#include      //Local WebServer used to serve the configuration portal

//server details
MDNSResponder mdns;
const char* ssid = "BLOOM";
String webPage = "";

ESP8266WebServer server(80);

//status variables
int movementDirection = 0; //0 = stopped, 1 closing, -1 closing

// timing variables
int frameDuration = 5000; //number of milliseconds for complete movement
int frameElapsed = 0; //how much of the frame has gone by, will range from 0 to frameDuration

unsigned long previousMillis = 0; //the last time we ran the position interpolation
unsigned long currentMillis = 0; //current time, we will update this continuosly
int interval = 0;

//servo variables
static int servoPin = 2;
static int servoOpenMicros = 1100; //flower opened
static int servoClosedMicros = 1900; //flower closed
Servo petalServo;

//LED variables
static int ledPin = 13;
static int ledOnPWM = 1023; //flower opened
static int ledOffPWM = 0; //flower closed

void setupServer(void){
  webPage += "

Flower Lamp

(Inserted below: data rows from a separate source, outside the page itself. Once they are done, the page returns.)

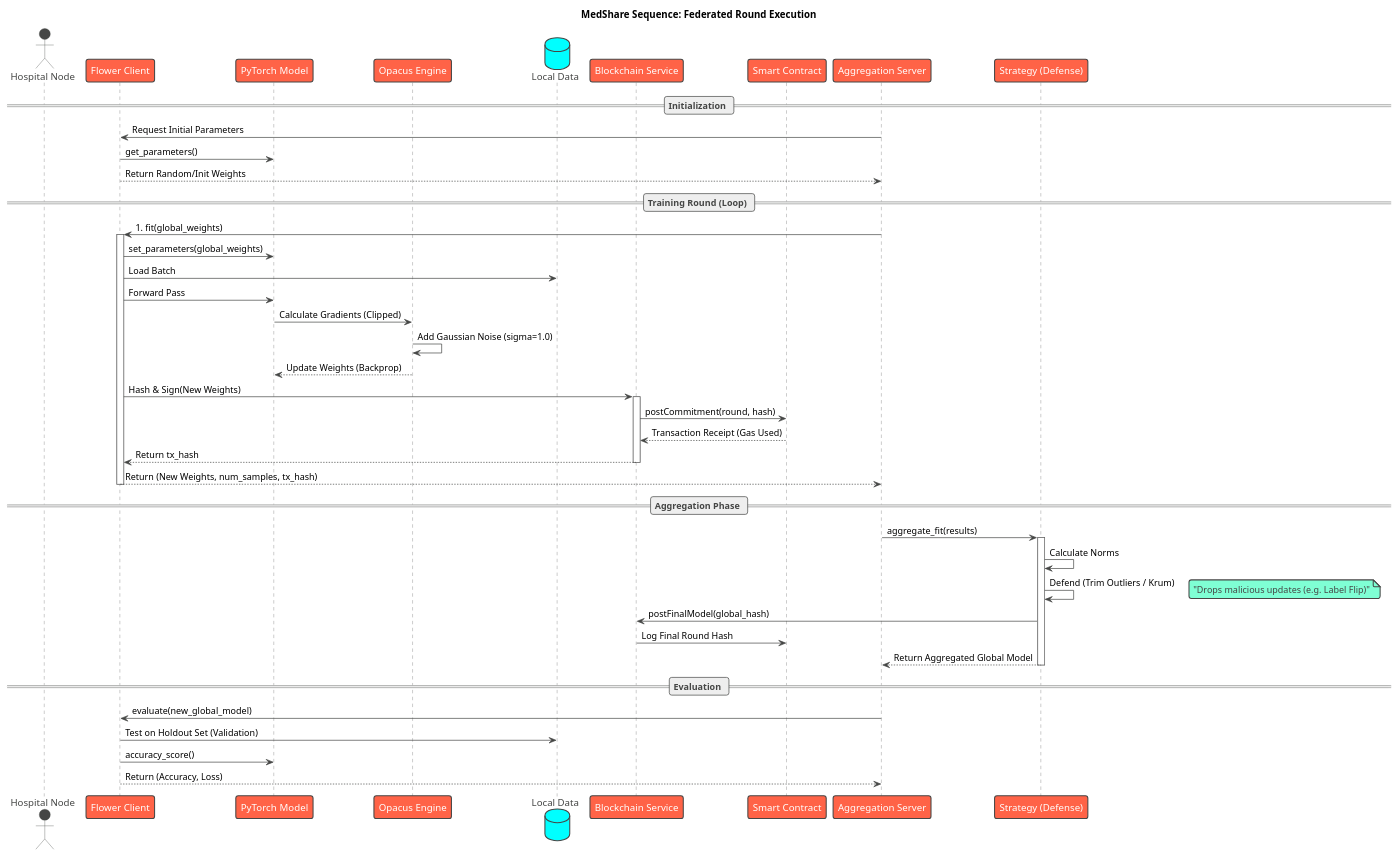
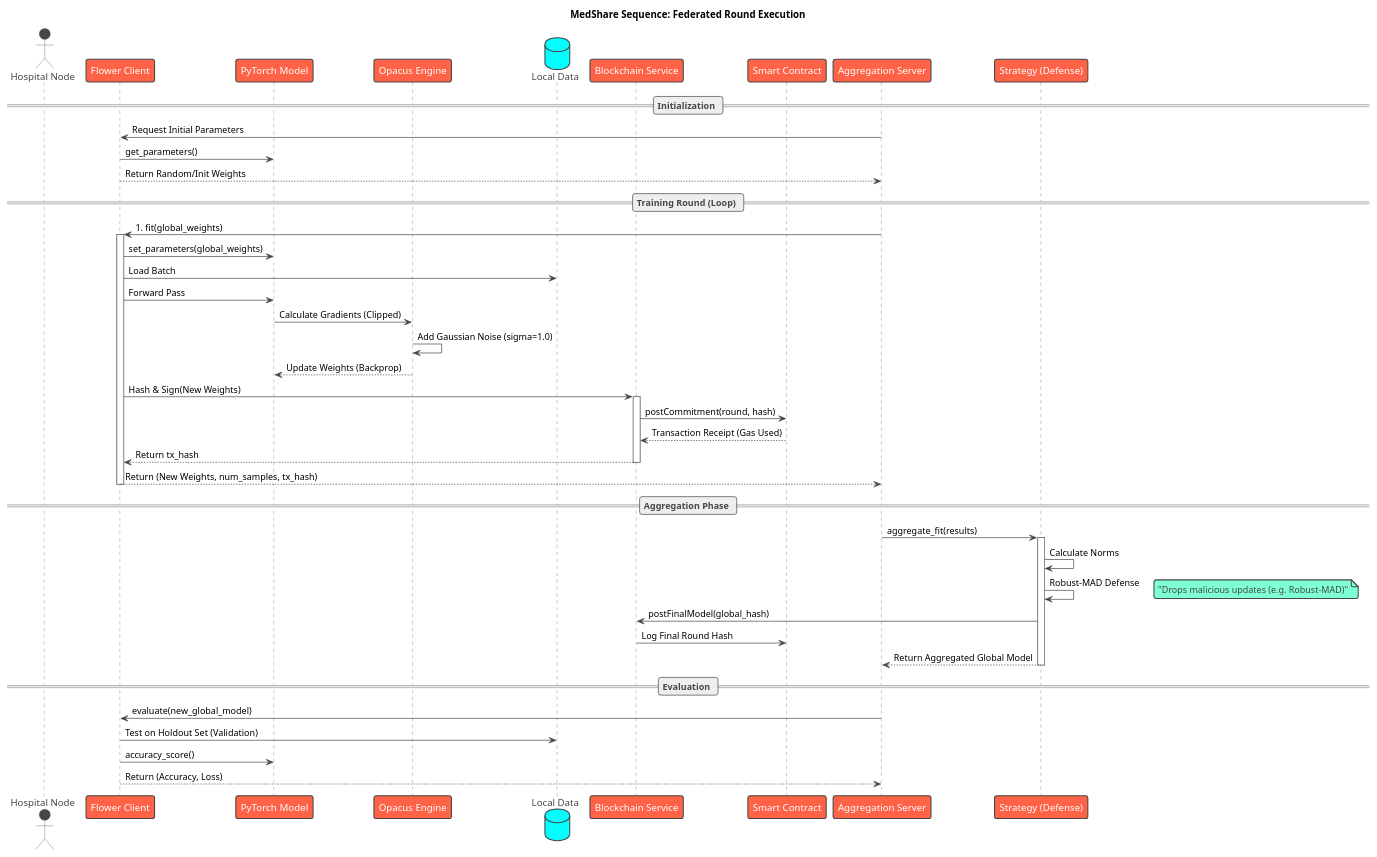
The diagram in docs/architecture/medshare_sequence_diagram.puml (aab1-8/CV), drawn with PlantUML before and after one commit. The commit also changed 140 other files, not shown here.

```diff
--- a/docs/architecture/medshare_sequence_diagram.puml
+++ b/docs/architecture/medshare_sequence_diagram.puml
@@ -1,60 +1,60 @@
 @startuml
 !theme vibrant
 title MedShare Sequence: Federated Round Execution
 
 actor "Hospital Node" as NODE
 participant "Flower Client" as CLIENT
 participant "PyTorch Model" as MODEL
 participant "Opacus Engine" as PRIVACY
 database "Local Data" as DATA
 participant "Blockchain Service" as CHAIN
 participant "Smart Contract" as CONTRACT
 participant "Aggregation Server" as SERVER
 participant "Strategy (Defense)" as STRAT
 
 == Initialization ==
 SERVER -> CLIENT : Request Initial Parameters
 CLIENT -> MODEL : get_parameters()
 CLIENT --> SERVER : Return Random/Init Weights
 
 == Training Round (Loop) ==
 SERVER -> CLIENT : 1. fit(global_weights)
 activate CLIENT
 
 CLIENT -> MODEL : set_parameters(global_weights)
 CLIENT -> DATA : Load Batch
 CLIENT -> MODEL : Forward Pass
 MODEL -> PRIVACY : Calculate Gradients (Clipped)
 PRIVACY -> PRIVACY : Add Gaussian Noise (sigma=1.0)
 PRIVACY --> MODEL : Update Weights (Backprop)
 
 CLIENT -> CHAIN : Hash & Sign(New Weights)
 activate CHAIN
 CHAIN -> CONTRACT : postCommitment(round, hash)
 CONTRACT --> CHAIN : Transaction Receipt (Gas Used)
 CHAIN --> CLIENT : Return tx_hash
 deactivate CHAIN
 
 CLIENT --> SERVER : Return (New Weights, num_samples, tx_hash)
 deactivate CLIENT
 
 == Aggregation Phase ==
 SERVER -> STRAT : aggregate_fit(results)
 activate STRAT
 
 STRAT -> STRAT : Calculate Norms
-STRAT -> STRAT : Defend (Trim Outliers / Krum)
-note right: "Drops malicious updates (e.g. Label Flip)"
+STRAT -> STRAT : Robust-MAD Defense
+note right: "Drops malicious updates (e.g. Robust-MAD)"
 
 STRAT -> CHAIN : postFinalModel(global_hash)
 CHAIN -> CONTRACT : Log Final Round Hash
 STRAT --> SERVER : Return Aggregated Global Model
 deactivate STRAT
 
 == Evaluation ==
 SERVER -> CLIENT : evaluate(new_global_model)
 CLIENT -> DATA : Test on Holdout Set (Validation)
 CLIENT -> MODEL : accuracy_score()
 CLIENT --> SERVER : Return (Accuracy, Loss)
 
 @enduml
```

"; delay(1000); Serial.begin(115200); WiFi.softAP(ssid); Serial.println(""); IPAddress myIP = WiFi.softAPIP(); Serial.println(""); Serial.println("AP SSID"); Serial.println(ssid); if (mdns.begin("esp8266", WiFi.localIP())) { Serial.println("MDNS responder started"); } server.on("/", [](){ server.send(200, "text/html", webPage); }); server.on("/socket1On", [](){ server.send(200, "text/html", webPage); movementDirection = 1; Serial.println("opening"); petalServo.attach(servoPin); }); server.on("/socket1Off", [](){ server.send(200, "text/html", webPage); movementDirection = -1; Serial.println("closing"); petalServo.attach(servoPin); }); server.begin(); Serial.println("HTTP server started"); } void setup() { //configure serial port Serial.begin(115200); setupServer(); } void getInput() { //input from web - causes jerkiness, so don't do it while moving if (movementDirection == 0) { server.handleClient(); } //input from serial if (Serial.available() > 0) { char inByte =;; //incoming serial byte if (inByte == 'o') { movementDirection = 1; Serial.println("opening"); petalServo.attach(servoPin); } else if (inByte == 'c') { movementDirection = -1; Serial.println("closing"); petalServo.attach(servoPin); } } } void loop() { getInput(); unsigned long currentMillis = millis(); interval = currentMillis - previousMillis; previousMillis = currentMillis; frameElapsed += movementDirection*interval; float frameElapsedRatio = float(frameElapsed)/float(frameDuration); if (frameElapsed < 0) { movementDirection = 0; frameElapsed = 0; Serial.println("closed"); analogWrite(ledPin,ledOffPWM); petalServo.detach(); } if (frameElapsed > frameDuration) { movementDirection = 0; frameElapsed = frameDuration; Serial.println("opened"); analogWrite(ledPin,ledOnPWM); petalServo.detach(); } if (movementDirection != 0) { //determine new position/brightness by interpolation between endpoints int newLedValue = (ledOffPWM + int(frameElapsedRatio*(ledOnPWM - ledOffPWM))); int newServoMicros = (servoClosedMicros + int(frameElapsedRatio*(servoOpenMicros - servoClosedMicros))); //update brightness & position analogWrite(ledPin,newLedValue); petalServo.writeMicroseconds(newServoMicros); } }
LED Contest

Participated in the
LED Contest

Lamps and Lighting Contest 2016

Participated in the
Lamps and Lighting Contest 2016